■ Records shown ■
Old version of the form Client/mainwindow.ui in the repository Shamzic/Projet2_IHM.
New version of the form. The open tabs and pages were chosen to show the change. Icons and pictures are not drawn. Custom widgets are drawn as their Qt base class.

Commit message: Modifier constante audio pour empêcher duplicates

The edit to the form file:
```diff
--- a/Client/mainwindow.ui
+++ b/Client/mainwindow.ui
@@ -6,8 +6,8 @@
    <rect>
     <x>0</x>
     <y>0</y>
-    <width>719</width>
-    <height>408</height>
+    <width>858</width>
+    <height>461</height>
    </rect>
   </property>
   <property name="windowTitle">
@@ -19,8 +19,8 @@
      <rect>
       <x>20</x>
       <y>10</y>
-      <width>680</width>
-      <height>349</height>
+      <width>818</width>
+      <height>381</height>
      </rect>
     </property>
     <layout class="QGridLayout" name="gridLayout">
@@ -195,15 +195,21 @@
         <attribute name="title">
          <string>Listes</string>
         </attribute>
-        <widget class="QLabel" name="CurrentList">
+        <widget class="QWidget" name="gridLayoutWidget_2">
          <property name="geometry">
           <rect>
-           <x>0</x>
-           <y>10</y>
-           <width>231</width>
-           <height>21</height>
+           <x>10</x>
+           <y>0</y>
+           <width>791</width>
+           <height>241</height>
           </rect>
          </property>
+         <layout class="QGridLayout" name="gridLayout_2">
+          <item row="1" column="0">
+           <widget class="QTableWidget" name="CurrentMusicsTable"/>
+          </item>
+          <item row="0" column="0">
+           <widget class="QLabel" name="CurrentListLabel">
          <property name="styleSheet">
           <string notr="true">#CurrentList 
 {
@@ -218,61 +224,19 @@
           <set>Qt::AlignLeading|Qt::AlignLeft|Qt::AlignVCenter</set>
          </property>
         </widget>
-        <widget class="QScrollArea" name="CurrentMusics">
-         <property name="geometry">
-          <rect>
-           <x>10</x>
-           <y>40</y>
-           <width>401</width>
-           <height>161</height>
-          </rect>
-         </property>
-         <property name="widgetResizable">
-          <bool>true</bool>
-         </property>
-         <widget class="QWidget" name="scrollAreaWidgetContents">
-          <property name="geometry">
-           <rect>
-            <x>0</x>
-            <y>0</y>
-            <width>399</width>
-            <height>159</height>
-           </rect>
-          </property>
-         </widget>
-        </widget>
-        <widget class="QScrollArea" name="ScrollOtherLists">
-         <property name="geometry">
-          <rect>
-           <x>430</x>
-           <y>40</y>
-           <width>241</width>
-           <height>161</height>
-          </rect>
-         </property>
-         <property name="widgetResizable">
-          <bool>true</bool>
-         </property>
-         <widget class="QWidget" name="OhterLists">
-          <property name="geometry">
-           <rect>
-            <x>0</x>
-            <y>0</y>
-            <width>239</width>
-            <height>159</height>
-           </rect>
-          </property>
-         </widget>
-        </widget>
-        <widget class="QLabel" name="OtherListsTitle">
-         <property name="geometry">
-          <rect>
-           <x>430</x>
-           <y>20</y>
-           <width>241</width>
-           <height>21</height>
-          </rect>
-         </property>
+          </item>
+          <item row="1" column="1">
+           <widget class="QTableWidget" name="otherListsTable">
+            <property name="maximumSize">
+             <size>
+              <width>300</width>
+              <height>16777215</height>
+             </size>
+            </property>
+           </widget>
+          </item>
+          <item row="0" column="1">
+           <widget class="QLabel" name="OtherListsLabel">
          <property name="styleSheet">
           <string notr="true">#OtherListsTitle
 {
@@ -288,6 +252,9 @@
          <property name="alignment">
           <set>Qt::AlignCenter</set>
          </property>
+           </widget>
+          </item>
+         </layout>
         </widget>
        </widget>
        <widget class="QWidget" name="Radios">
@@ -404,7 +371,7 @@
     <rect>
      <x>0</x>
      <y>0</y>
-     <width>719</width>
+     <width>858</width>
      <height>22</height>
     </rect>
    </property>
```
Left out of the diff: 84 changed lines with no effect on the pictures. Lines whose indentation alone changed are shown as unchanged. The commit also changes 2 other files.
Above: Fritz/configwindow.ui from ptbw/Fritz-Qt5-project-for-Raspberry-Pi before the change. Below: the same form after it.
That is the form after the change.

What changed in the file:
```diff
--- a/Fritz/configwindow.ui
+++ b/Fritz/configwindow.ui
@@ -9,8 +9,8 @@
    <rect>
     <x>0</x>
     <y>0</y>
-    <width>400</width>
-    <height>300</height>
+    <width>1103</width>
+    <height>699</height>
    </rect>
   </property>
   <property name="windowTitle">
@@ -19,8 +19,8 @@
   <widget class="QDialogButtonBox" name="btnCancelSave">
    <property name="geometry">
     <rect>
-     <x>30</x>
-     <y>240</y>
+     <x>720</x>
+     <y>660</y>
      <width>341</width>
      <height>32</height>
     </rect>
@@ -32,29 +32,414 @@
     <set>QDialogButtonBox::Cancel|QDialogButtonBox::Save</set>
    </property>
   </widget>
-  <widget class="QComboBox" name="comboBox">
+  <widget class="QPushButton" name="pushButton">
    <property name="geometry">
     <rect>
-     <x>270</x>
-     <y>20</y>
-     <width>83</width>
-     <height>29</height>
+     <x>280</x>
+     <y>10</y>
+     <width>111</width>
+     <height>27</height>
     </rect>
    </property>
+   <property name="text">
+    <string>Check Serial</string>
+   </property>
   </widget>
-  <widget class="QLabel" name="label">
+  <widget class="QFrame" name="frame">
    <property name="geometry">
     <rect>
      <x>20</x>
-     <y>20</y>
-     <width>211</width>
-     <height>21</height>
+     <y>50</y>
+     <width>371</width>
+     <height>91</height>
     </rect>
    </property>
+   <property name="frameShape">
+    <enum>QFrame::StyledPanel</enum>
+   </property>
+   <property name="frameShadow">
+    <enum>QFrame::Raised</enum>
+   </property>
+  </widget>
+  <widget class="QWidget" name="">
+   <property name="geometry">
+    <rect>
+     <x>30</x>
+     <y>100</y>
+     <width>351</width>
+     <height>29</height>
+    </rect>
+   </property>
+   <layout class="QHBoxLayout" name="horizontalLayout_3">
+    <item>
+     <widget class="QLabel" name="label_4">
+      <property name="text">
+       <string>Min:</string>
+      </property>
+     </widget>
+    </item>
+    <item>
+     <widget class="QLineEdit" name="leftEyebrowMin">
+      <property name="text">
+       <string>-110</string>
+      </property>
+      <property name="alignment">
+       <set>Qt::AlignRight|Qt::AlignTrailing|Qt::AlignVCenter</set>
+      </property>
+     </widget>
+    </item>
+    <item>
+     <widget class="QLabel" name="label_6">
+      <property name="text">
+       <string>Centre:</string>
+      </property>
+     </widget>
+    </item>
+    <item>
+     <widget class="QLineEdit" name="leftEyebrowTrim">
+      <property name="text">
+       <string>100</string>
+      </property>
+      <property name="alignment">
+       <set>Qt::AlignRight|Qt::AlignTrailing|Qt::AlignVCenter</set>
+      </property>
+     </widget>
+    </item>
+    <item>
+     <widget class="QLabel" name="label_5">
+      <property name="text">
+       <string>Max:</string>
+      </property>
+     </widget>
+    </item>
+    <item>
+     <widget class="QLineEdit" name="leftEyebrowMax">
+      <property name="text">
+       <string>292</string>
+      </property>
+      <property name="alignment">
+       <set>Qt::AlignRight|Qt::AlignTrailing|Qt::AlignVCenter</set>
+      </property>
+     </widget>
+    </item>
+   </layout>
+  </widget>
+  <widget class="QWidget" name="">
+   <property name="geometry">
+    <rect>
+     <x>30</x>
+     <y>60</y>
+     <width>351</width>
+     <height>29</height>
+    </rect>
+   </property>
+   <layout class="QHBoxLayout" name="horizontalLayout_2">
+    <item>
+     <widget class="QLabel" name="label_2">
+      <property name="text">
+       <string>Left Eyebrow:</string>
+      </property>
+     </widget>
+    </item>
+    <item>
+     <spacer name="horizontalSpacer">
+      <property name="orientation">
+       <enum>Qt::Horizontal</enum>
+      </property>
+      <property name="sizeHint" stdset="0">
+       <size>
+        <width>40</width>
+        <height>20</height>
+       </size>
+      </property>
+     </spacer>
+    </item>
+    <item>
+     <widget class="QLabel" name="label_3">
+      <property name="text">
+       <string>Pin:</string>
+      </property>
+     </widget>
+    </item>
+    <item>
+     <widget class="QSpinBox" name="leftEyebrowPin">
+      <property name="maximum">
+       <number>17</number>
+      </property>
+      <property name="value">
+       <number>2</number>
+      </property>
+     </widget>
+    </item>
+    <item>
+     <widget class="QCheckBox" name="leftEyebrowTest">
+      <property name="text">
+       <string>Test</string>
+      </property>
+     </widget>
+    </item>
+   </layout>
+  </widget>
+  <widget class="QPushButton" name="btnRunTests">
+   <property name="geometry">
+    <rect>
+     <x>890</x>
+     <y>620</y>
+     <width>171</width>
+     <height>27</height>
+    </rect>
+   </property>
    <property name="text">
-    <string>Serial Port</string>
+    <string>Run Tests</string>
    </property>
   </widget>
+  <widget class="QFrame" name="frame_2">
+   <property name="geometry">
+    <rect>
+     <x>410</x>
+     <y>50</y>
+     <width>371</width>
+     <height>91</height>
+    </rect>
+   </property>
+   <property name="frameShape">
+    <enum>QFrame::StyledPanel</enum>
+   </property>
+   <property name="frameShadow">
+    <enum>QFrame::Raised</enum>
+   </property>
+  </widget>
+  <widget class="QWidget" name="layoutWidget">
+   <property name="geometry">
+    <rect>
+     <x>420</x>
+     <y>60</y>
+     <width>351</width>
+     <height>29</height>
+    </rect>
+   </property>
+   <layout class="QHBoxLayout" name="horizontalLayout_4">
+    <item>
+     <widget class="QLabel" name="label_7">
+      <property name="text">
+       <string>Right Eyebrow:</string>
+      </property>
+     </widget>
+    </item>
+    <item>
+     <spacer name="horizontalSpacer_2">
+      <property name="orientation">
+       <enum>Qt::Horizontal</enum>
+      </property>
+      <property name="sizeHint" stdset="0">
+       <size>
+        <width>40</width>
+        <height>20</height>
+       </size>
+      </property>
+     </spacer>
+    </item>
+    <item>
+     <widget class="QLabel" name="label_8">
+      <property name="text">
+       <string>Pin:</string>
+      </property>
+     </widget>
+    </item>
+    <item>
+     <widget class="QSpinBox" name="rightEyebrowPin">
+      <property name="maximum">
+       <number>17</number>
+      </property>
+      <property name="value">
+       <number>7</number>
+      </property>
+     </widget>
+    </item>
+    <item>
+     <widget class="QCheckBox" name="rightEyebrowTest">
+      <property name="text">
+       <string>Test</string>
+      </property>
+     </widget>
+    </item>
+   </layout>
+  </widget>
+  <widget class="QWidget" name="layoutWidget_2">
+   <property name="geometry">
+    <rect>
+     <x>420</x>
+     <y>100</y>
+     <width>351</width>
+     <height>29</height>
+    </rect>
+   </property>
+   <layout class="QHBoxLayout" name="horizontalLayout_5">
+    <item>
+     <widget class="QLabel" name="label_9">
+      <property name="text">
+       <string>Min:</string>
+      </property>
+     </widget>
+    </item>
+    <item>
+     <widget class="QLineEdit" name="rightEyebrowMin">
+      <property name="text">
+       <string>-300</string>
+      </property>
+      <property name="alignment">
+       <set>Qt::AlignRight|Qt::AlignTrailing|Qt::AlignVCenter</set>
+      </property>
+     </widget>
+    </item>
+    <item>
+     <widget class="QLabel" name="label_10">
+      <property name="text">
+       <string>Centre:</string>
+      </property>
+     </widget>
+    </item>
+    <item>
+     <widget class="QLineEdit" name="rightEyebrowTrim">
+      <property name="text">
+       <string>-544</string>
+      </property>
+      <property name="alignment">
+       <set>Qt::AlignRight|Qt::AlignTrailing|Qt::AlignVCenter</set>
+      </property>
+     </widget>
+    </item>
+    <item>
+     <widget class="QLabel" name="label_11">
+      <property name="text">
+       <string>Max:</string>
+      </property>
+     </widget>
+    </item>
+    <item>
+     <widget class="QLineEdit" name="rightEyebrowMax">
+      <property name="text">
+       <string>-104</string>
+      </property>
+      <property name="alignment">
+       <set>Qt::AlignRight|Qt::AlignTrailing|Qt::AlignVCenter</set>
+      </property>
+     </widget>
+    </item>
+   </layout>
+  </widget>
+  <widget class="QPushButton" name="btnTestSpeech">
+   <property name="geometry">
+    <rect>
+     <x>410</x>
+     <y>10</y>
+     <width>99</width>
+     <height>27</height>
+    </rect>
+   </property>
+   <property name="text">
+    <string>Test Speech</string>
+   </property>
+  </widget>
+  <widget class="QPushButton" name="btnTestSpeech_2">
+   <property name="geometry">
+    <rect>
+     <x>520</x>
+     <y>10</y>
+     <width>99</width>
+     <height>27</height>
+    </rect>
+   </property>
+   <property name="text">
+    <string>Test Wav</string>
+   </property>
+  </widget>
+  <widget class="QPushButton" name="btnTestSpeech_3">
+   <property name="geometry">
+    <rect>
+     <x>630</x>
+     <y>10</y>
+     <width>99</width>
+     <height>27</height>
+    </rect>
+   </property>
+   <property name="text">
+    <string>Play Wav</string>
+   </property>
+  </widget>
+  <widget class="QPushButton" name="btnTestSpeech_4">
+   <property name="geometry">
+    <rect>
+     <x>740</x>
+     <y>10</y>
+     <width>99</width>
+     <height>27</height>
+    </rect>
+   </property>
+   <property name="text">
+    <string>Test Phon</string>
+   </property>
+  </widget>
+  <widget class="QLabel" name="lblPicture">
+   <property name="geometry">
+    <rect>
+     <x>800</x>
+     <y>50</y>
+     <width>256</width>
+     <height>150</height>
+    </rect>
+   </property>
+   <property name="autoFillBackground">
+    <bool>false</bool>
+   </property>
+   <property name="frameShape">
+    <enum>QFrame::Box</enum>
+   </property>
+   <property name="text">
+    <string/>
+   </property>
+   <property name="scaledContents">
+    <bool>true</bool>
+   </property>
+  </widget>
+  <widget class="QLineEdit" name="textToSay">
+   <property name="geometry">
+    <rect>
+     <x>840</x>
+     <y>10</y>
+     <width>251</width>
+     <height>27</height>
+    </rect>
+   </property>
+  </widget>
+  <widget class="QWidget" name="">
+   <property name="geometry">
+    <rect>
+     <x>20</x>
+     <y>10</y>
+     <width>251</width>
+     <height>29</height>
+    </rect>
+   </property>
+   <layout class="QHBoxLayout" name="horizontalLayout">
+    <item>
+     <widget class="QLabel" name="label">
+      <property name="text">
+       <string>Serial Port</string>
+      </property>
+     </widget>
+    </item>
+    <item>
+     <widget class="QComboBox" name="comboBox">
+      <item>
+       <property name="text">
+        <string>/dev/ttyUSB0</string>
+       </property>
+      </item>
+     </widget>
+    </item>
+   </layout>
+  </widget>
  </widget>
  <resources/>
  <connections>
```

■ Work order ■
The lines that mention the word "QFrame" should be pulled from the records above.

■ Completed task ■
+  <widget class="QFrame" name="frame">
+    <enum>QFrame::StyledPanel</enum>
+    <enum>QFrame::Raised</enum>
+  <widget class="QFrame" name="frame_2">
+    <enum>QFrame::StyledPanel</enum>
+    <enum>QFrame::Raised</enum>
+    <enum>QFrame::Box</enum>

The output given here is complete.